■ **Assignment**: An exact copy of the data is required. No picture may appear in it.

■ **Records supplied**:
════════════════════

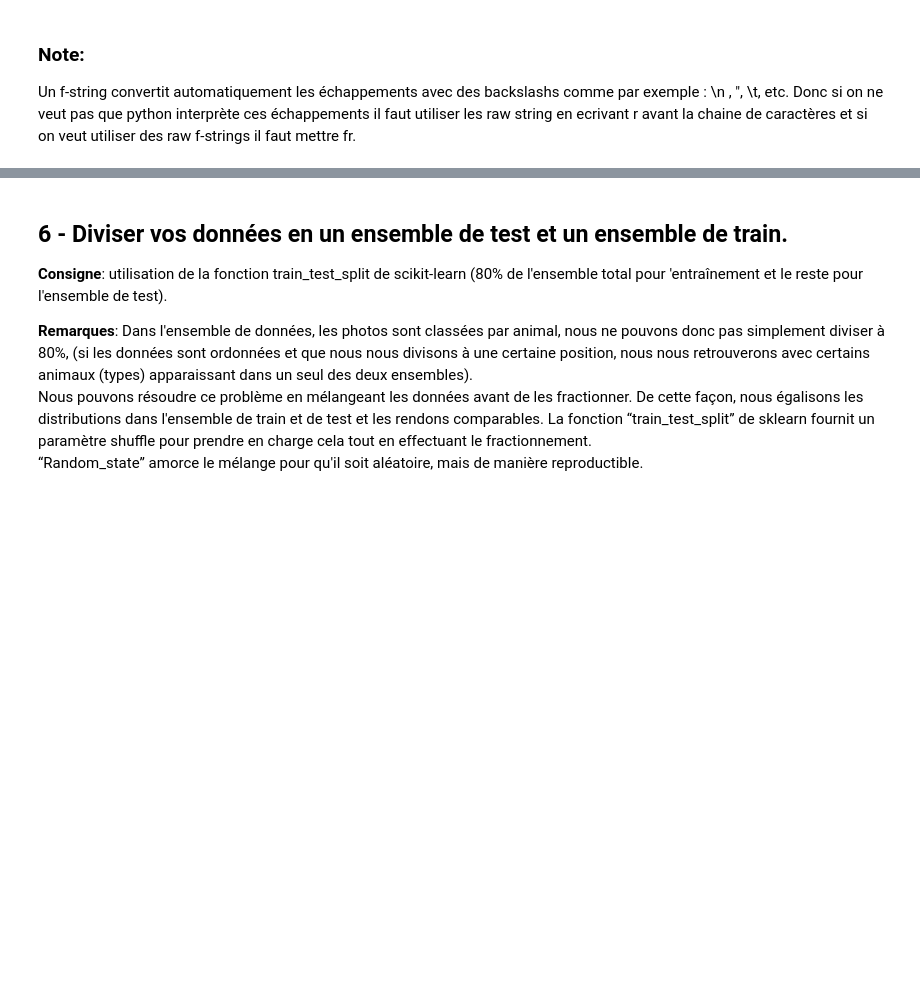
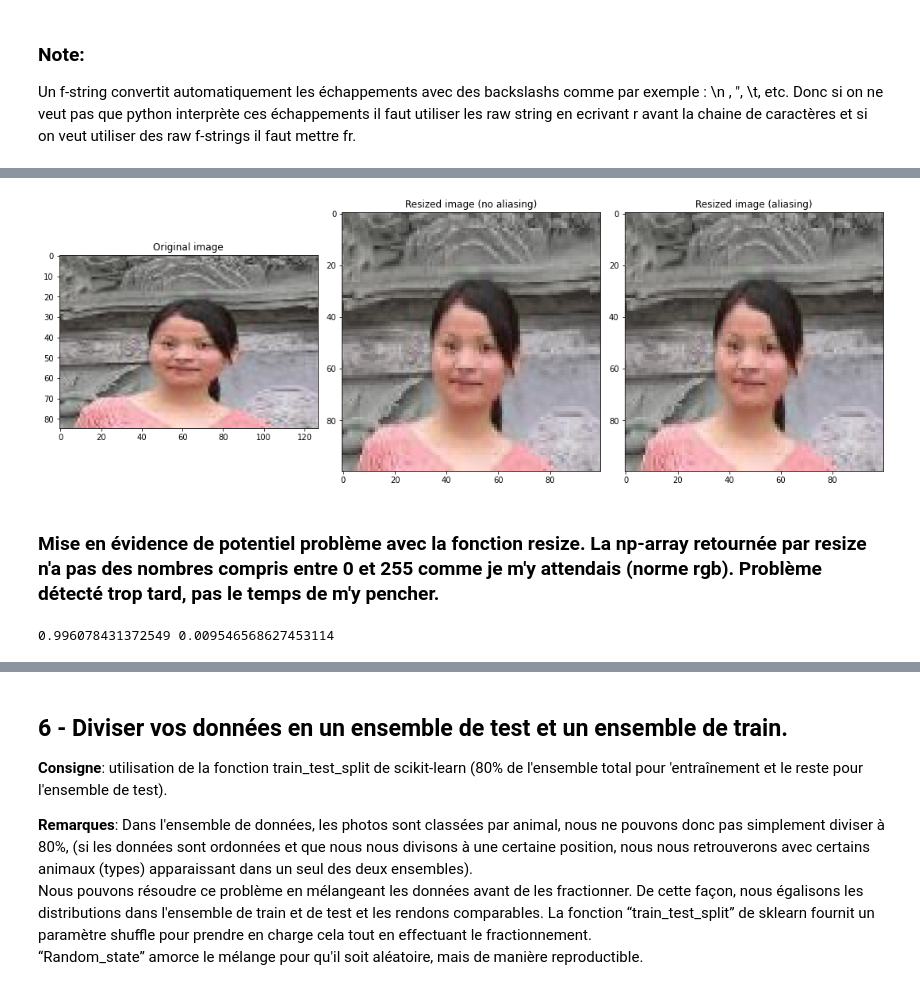
Before and after one commit to jpphi/brief14-Classification_Images, a Jupyter notebook: brief14-Classification_Images.ipynb, the cells around one changed output, grey strips where cells are left out. Cells and saved outputs as stored; diff of their text form; code cells hidden in the pictures; blank space fills up the shorter version.

```diff
--- a/brief14-Classification_Images.ipynb
+++ b/brief14-Classification_Images.ipynb
@@ -19,16 +26,31 @@ import pandas as pds
 
 import joblib
 
+import skimage
 from skimage.io import imread
 from skimage.feature import hog
 from skimage.transform import rescale, resize
 from skimage import data, color
 
+from sklearn.linear_model import SGDClassifier
+from sklearn.preprocessing import StandardScaler, Normalizer
+from sklearn.metrics import confusion_matrix, classification_report
+from sklearn.pipeline import Pipeline
+from sklearn import svm
+from sklearn.model_selection import cross_val_predict, GridSearchCV, train_test_split
+from sklearn.base import BaseEstimator, TransformerMixin
+
+from mpl_toolkits.axes_grid1 import make_axes_locatable
+
 import matplotlib.pyplot as plt
 
 import os
 
+import random
+
 from collections import Counter
+
+
 
 #----------------------------------- Variables globales ----------------------------------------------
 #data = dict()
@@ -38,7 +60,7 @@ from collections import Counter
 #data['data'] = []
 
 d_DATA={'description': [],'label': [], 'filename': [],'data': []}
-LARGEUR= 80
+LARGEUR= 100 # Tester sur des format image plus large, 120 ?
 HAUTEUR= LARGEUR
 # %% [markdown]
 ### Note:
@@ -309,0 +96,30 @@ for ax, label in zip(axes, labels):
+# %%
+# Image provenant du dataset pour mettre en lumière pb éventuel
+img = imread(os.path.join("/home/jpphi/Documents/brief/brief14-Classification_Images/", "img3_testdeform.jpg"))
+img_resized = resize(img, (LARGEUR, HAUTEUR), anti_aliasing=True)
+img_resized_aafalse= resize(img, (LARGEUR, HAUTEUR), anti_aliasing= False)
+
+# Création de l'espace d'affichage
+fig, axes = plt.subplots(nrows=1, ncols=3, figsize=(15, 8))
+
+axes[0].imshow(img, cmap='BrBG')
+axes[0].set_title("Original image")
+
+axes[1].imshow(img_resized, cmap='BrBG')
+axes[1].set_title("Resized image (no aliasing)")
+
+axes[2].imshow(img_resized_aafalse, cmap='BrBG')
+axes[2].set_title("Resized image (aliasing)")
+
+#axes[0].set_xlim(0, 512)
+#axes[0].set_ylim(512, 0)
+plt.tight_layout()
+plt.show()
+# %% [output]
+[figure, added]
+# %% [markdown]
+### **Mise en évidence de potentiel problème avec la fonction resize**. La np-array retournée par resize n'a pas des nombres compris entre 0 et 255 comme je m'y attendais (norme rgb). Problème détecté trop tard, pas le temps de m'y pencher.
+# %%
+print(img_resized.max(), img_resized.min())
+# %% [output]
+0.996078431372549 0.009546568627453114
```
Also changed, not shown: parts of 84 cells of this notebook, 9 other files.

════════════════════

■ **Answer box**:
Before and after one commit to jpphi/brief14-Classification_Images, a Jupyter notebook: brief14-Classification_Images.ipynb, the cells around one changed output, grey strips where cells are left out. Cells and saved outputs as stored; diff of their text form; code cells hidden in the pictures; blank space fills up the shorter version.

```diff
--- a/brief14-Classification_Images.ipynb
+++ b/brief14-Classification_Images.ipynb
@@ -19,16 +26,31 @@ import pandas as pds
 
 import joblib
 
+import skimage
 from skimage.io import imread
 from skimage.feature import hog
 from skimage.transform import rescale, resize
 from skimage import data, color
 
+from sklearn.linear_model import SGDClassifier
+from sklearn.preprocessing import StandardScaler, Normalizer
+from sklearn.metrics import confusion_matrix, classification_report
+from sklearn.pipeline import Pipeline
+from sklearn import svm
+from sklearn.model_selection import cross_val_predict, GridSearchCV, train_test_split
+from sklearn.base import BaseEstimator, TransformerMixin
+
+from mpl_toolkits.axes_grid1 import make_axes_locatable
+
 import matplotlib.pyplot as plt
 
 import os
 
+import random
+
 from collections import Counter
+
+
 
 #----------------------------------- Variables globales ----------------------------------------------
 #data = dict()
@@ -38,7 +60,7 @@ from collections import Counter
 #data['data'] = []
 
 d_DATA={'description': [],'label': [], 'filename': [],'data': []}
-LARGEUR= 80
+LARGEUR= 100 # Tester sur des format image plus large, 120 ?
 HAUTEUR= LARGEUR
 # %% [markdown]
 ### Note:
@@ -309,0 +96,30 @@ for ax, label in zip(axes, labels):
+# %%
+# Image provenant du dataset pour mettre en lumière pb éventuel
+img = imread(os.path.join("/home/jpphi/Documents/brief/brief14-Classification_Images/", "img3_testdeform.jpg"))
+img_resized = resize(img, (LARGEUR, HAUTEUR), anti_aliasing=True)
+img_resized_aafalse= resize(img, (LARGEUR, HAUTEUR), anti_aliasing= False)
+
+# Création de l'espace d'affichage
+fig, axes = plt.subplots(nrows=1, ncols=3, figsize=(15, 8))
+
+axes[0].imshow(img, cmap='BrBG')
+axes[0].set_title("Original image")
+
+axes[1].imshow(img_resized, cmap='BrBG')
+axes[1].set_title("Resized image (no aliasing)")
+
+axes[2].imshow(img_resized_aafalse, cmap='BrBG')
+axes[2].set_title("Resized image (aliasing)")
+
+#axes[0].set_xlim(0, 512)
+#axes[0].set_ylim(512, 0)
+plt.tight_layout()
+plt.show()
+# %% [output]
+[figure, added]
+# %% [markdown]
+### **Mise en évidence de potentiel problème avec la fonction resize**. La np-array retournée par resize n'a pas des nombres compris entre 0 et 255 comme je m'y attendais (norme rgb). Problème détecté trop tard, pas le temps de m'y pencher.
+# %%
+print(img_resized.max(), img_resized.min())
+# %% [output]
+0.996078431372549 0.009546568627453114
```
Also changed, not shown: parts of 84 cells of this notebook, 9 other files.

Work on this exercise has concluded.